State how many lines in the listing include the word "Gitpod", and give no other text.
....
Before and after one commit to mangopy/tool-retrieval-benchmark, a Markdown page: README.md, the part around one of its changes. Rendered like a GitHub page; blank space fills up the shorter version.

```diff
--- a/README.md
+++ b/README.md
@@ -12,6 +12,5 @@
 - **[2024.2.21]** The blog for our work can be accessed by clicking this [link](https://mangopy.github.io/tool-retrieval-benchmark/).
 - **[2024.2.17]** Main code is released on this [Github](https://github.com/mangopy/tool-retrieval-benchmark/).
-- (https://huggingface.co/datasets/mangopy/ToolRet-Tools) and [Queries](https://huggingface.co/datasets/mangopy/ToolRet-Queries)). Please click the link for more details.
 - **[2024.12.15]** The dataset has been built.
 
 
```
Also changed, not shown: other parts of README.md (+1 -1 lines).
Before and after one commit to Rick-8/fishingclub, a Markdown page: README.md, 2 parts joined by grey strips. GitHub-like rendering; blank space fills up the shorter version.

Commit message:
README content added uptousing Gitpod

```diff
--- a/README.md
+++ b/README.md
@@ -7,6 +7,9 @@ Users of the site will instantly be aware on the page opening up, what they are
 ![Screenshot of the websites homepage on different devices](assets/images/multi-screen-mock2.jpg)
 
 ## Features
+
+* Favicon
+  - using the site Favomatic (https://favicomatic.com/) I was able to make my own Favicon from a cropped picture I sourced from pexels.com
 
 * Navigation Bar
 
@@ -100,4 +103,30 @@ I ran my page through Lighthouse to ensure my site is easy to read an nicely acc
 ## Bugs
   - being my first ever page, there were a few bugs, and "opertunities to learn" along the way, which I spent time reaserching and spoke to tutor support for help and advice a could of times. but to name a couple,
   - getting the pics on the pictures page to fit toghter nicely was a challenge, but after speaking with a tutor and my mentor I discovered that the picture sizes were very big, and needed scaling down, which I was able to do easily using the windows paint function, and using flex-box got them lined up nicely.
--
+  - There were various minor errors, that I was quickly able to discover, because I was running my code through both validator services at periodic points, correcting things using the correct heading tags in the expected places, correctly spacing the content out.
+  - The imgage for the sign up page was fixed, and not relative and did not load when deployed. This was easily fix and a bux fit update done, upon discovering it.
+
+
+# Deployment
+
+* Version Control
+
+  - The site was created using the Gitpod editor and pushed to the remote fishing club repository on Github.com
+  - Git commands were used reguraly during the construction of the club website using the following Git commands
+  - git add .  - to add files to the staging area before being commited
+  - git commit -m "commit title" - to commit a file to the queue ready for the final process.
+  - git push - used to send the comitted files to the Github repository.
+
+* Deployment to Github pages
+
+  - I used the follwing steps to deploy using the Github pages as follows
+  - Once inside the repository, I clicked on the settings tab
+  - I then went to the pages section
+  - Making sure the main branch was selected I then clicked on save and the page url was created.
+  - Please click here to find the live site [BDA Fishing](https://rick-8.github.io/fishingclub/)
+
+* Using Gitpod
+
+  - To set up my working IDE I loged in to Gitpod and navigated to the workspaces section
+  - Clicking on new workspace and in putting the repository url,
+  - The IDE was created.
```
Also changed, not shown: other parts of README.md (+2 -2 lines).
....
*The answer:* 4